  • Taking care of our ocean in turn helps mitigate the negative consequences of climate change. Join us at @GCAS2018 to discuss #OceanClimateAction #GCAS2018 #StepUp2018 oceanclimateaction.org
  • The ocean is critical to the global fight against climate change, and for this reason we are excited to join the #OceanClimateAction delegation at @GCAS2018 #GCAS2018 #StepUp2018 oceanclimateaction.org
Publicaciones de Muestra
  • Estamos entusiasmados de unirnos a la delegación #YoPorLosOceanos en @GCAS2018 #GCAS2018 #TomaAcción2018 oceanclimateaction.org
  • El cuidado de nuestro océano ayuda a mitigar las consecuencias negativas del cambio climático. Acompáñanos en @GCAS2018 para discutir el cambio climático oceánico #YoPorLosOceanos #TomaAcción2018 oceanclimateaction.org
  • El océano es fundamental en la lucha mundial contra el cambio climático, y por esta razón estamos muy contentos de unirnos a la delegación #YoPorLosOceanos en @GCAS2018 #GCAS2018 #TomaAcción2018 oceanclimateaction.org
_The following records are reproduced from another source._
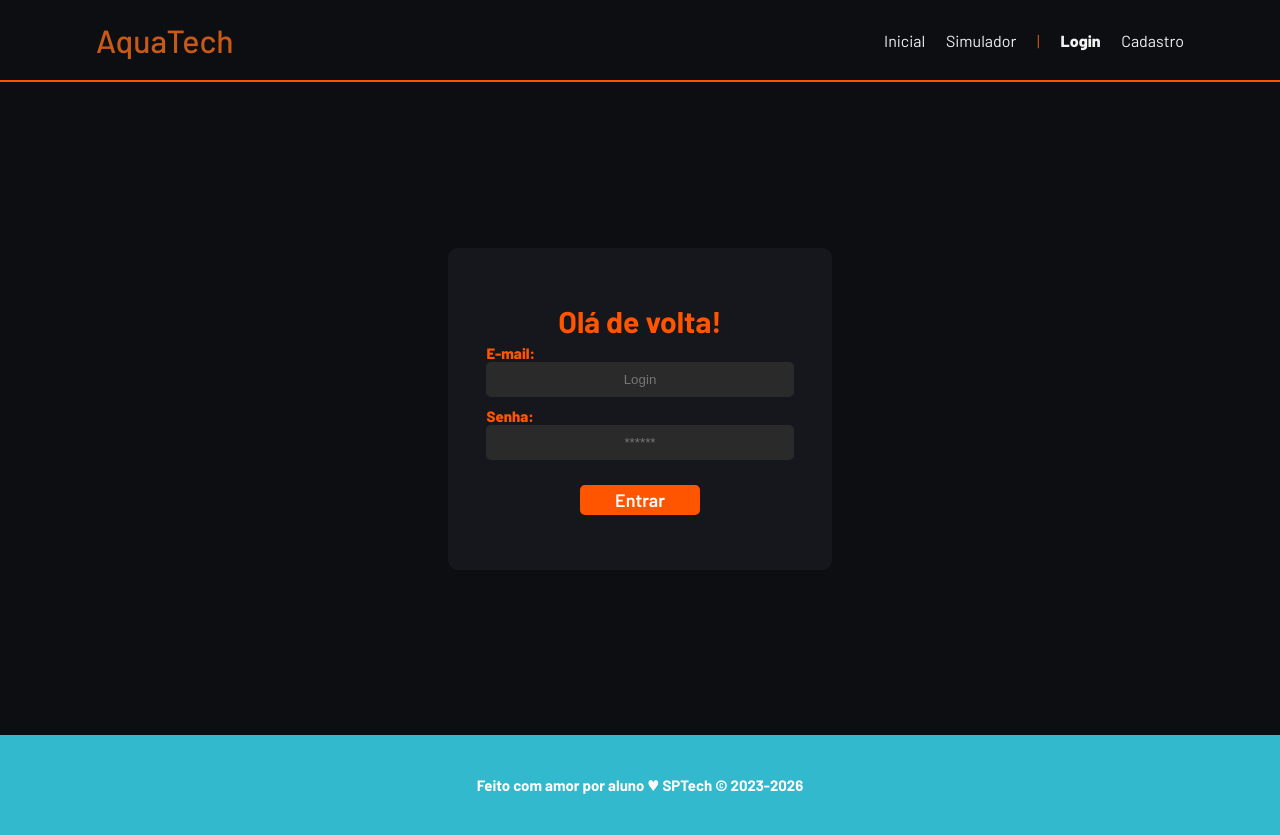
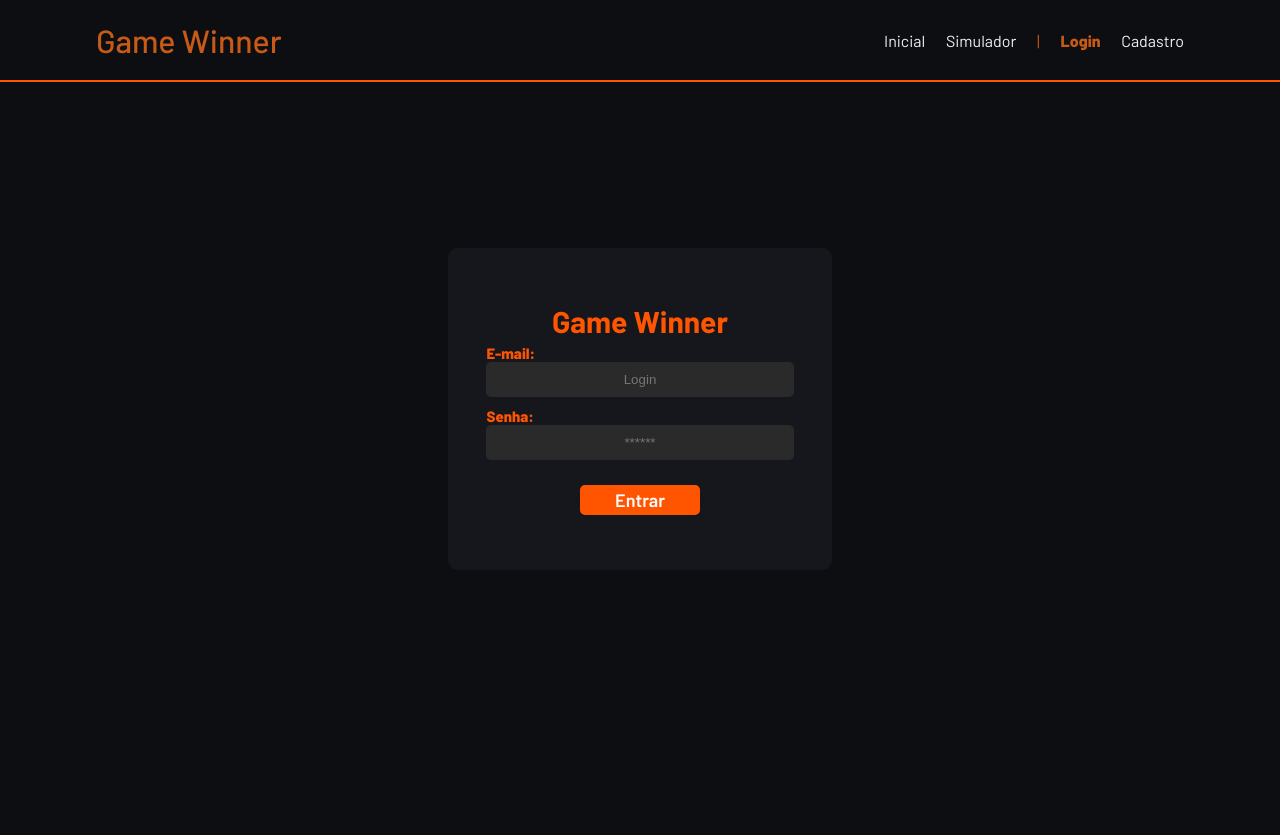
Before and after one commit to Lucas-gon/Projeto-Individual-Lucas-Gon-alves-Coelho, a website: page web-data-viz/public/login.html in a window 1280 px wide. After the commit the page ends 800 px from the top, so only its background shows below. Drawn offline with Linux system fonts and the light colour scheme.

```diff
--- a/web-data-viz/public/login.html
+++ b/web-data-viz/public/login.html
@@ -6,7 +6,7 @@
     <meta http-equiv="X-UA-Compatible" content="IE=edge">
     <meta name="viewport" content="width=device-width, initial-scale=1.0">
 
-    <title>AquaTech | Login</title>
+    <title>Game Winner | Login</title>
 
     <script src="./js/sessao.js"></script>
 
@@ -21,7 +21,7 @@
 
     <div class="header">
         <div class="container">
-            <h1 class="titulo">AquaTech</h1>
+            <h1 class="titulo">Game Winner</h1>
             <ul class="navbar">
                 <li>
                     <a href="index.html">Inicial</a>
@@ -31,7 +31,7 @@
                 </li>
                 <li>|</li>
                 <li class="agora">
-                    <a href="#">Login</a>
+                    <span href="#">Login</span>
                 </li>
                 <li>
                     <a href="cadastro.html">Cadastro</a>
@@ -49,7 +49,7 @@
         </div>
         <div class="container">
             <div class="card card-login">
-                <h2>Olá de volta!</h2>
+                <h2>Game Winner</h2>
                 <div class="formulario">
                     <div class="campo">
                         <span>E-mail:</span>
@@ -70,14 +70,6 @@
             </div>
         </div>
     </div>
-
-    <!--footer inicio-->
-    <div class="footer">
-        <div class="container">
-            <h4>Feito com amor por aluno &hearts; SPTech &copy; 2023-2026</h4>
-        </div>
-    </div>
-    <!--footer fim-->
 
 </body>
 
```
Contact Us

To join the effort, make a commitment, or learn more, please contact Jennifer Phillips, OPC Climate Change Policy Adviser.

For media inquiries, please contact Jenny Grich at FleishmanHillard.

Learn more about the Global Climate Action Summit and the Land and Ocean Stewardship Challenge.

1U.N. Commission on Sustainable Development: Indicators of Sustainable Development, “Ocean, Seas, and Coasts: Percentage of Total Population Living in Coastal Areas.”

2Oz Sahin, “Dynamic Assessment of Coastal Vulnerability and Adaptation to Sea Level Rise: An Integrated Spatial-Temporal Decision Making Approach (Thesis),” Griffith School of Engineering (2011).

3Ove Hoegh-Guldberg, “Reviving the Ocean Economy: The Case for Action–2015” (Gland, Switzerland: WWF International, 2015).

4Food and Agriculture Organization of the United States, “The State of World Fisheries and Aquaculture 2016: Contributing to Food Security and Nutrition for All” (2016).

5J. P. Gattuso et al., “Contrasting Futures for Ocean and Society from Different Anthropogenic CO2 Emissions Scenarios,” Science 349 (6243) (2015).

6Elizabeth Mcleod et al., “A Blueprint for Blue Carbon: Toward an Improved Understanding of the Role of Vegetated Coastal Habitats in Sequestering CO2,” Frontiers in Ecology and the Environment 9 (2011). Yude Pan et al., “A Large and Persistent Carbon Sink in the World’s Forests,” Science 333 (2011). James Fourqurean et al., “Seagrass Ecosystems as a Significant Global Carbon Stock,” Nature Geoscience. 5 (2012).